§ **What you have to do**
Filter the listing so that only lines with the word "ebebeb" remain.

§ **Exercise materials**

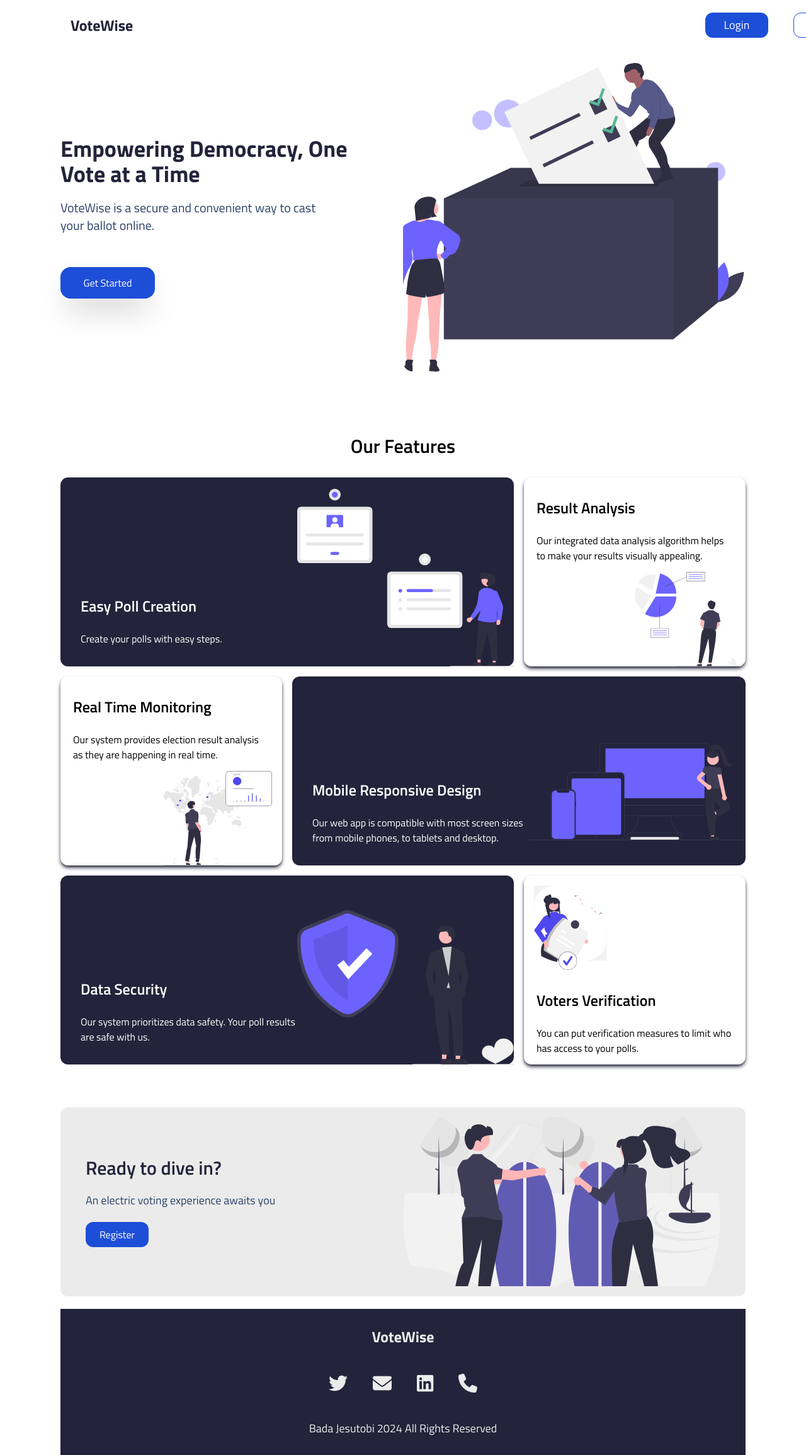
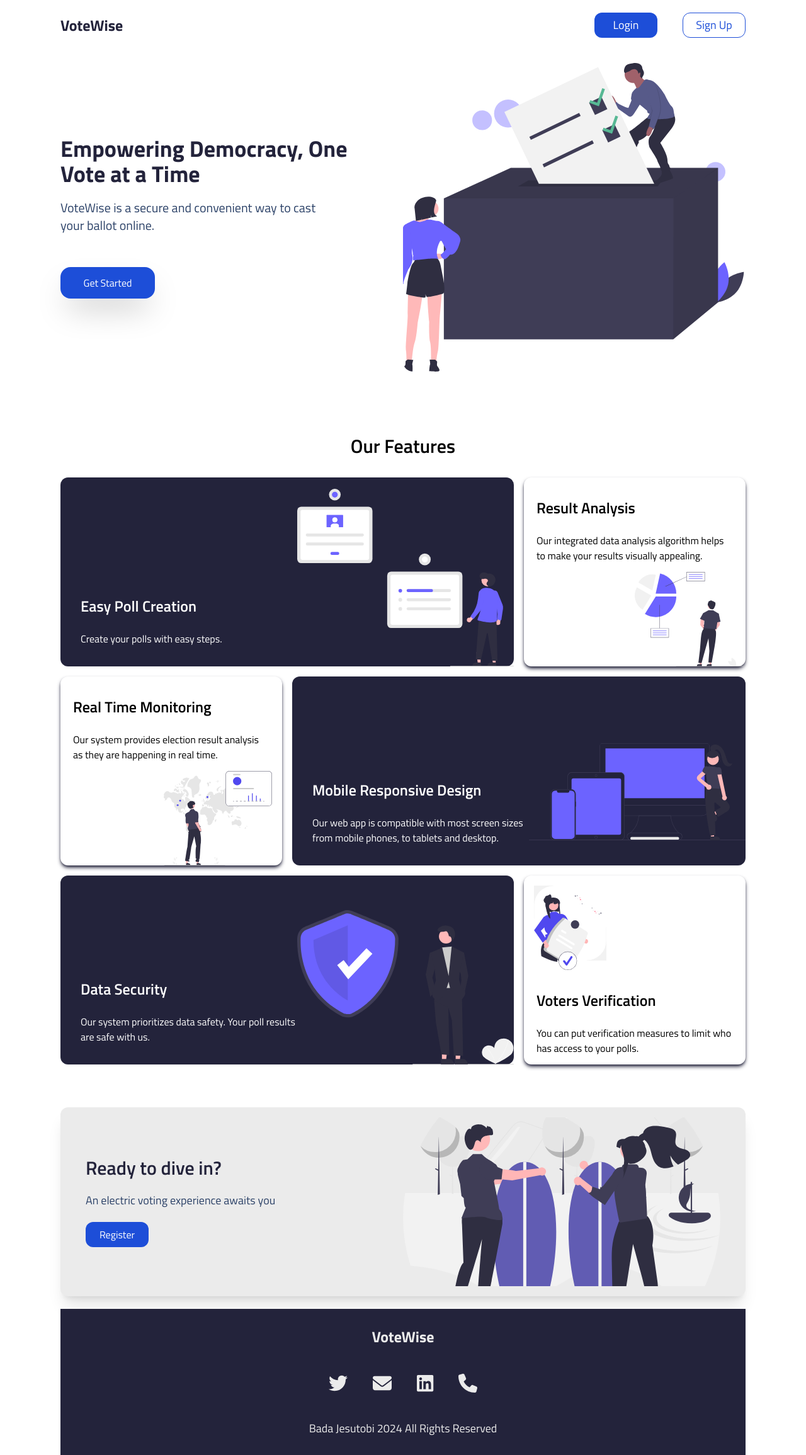
Before and after one commit to jesutobi-world/Voting, a React (Vite) app: page / in a window 1280 px wide. Shown: the whole page at 63% size. Built offline with nearby package versions, Linux system fonts and the light colour scheme.

Commit message:
landing pade done...

```diff
--- a/src/components/Home.jsx
+++ b/src/components/Home.jsx
@@ -13,8 +13,8 @@ import { faTwitter as fabTwitter, faLinkedin as fabLinkedin } from '@fortawesome
 
 const Home = () => {
     return (
-        <div className='lg:w-screen max-w-[1440px] h-auto flex flex-col gap-5 lg:px-24 overflow-hidden'>
-            <nav className='w-full  h-[80px] flex items-center justify-between px-4 fixed bg-white'>
+        <div className='w-[95vw] lg:w-screen max-w-[1440px] h-auto flex flex-col gap-5 overflow-hidden lg:px-24 '>
+            <nav className='h-[80px] flex items-center justify-between px-4 fixed right-0 lg:px-24 bg-white w-full'>
                 <div className='text-xl lg:text-2xl font-bold text-[#23233b]'>VoteWise</div>
                 <div className='flex gap-4 lg:gap-10'>
                     <Link to="/login" className='text-lg bg-blue-700 w-[100px] h-[40px] flex items-center justify-center rounded-xl text-white'>
@@ -94,7 +94,7 @@ const Home = () => {
                     </div>
                 </div>
             </section>
-            <section className='w-full p-4 h-auto lg:h-[300px] lg:px-10 shado-xl bg-[#ebebeb] rounded-none lg:rounded-xl mt-12 flex flex-col lg:flex-row justify-between items-center '>
+            <section className='w-full p-4 h-auto lg:h-[300px] lg:px-10 shadow-xl bg-[#ebebeb] rounded-none lg:rounded-xl mt-12 flex flex-col lg:flex-row justify-between items-center '>
                 <div className='flex flex-col gap-5 py-10 items-center lg:items-start'>
                     <h2 className='text-[#23233b] text-3xl font-semibold'>Ready to dive in?</h2>
                     <p className='text-lg text-[#2c4268]'>An electric voting experience awaits you</p>
```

§ **Task result**
-            <section className='w-full p-4 h-auto lg:h-[300px] lg:px-10 shado-xl bg-[#ebebeb] rounded-none lg:rounded-xl mt-12 flex flex-col lg:flex-row justify-between items-center '>
+            <section className='w-full p-4 h-auto lg:h-[300px] lg:px-10 shadow-xl bg-[#ebebeb] rounded-none lg:rounded-xl mt-12 flex flex-col lg:flex-row justify-between items-center '>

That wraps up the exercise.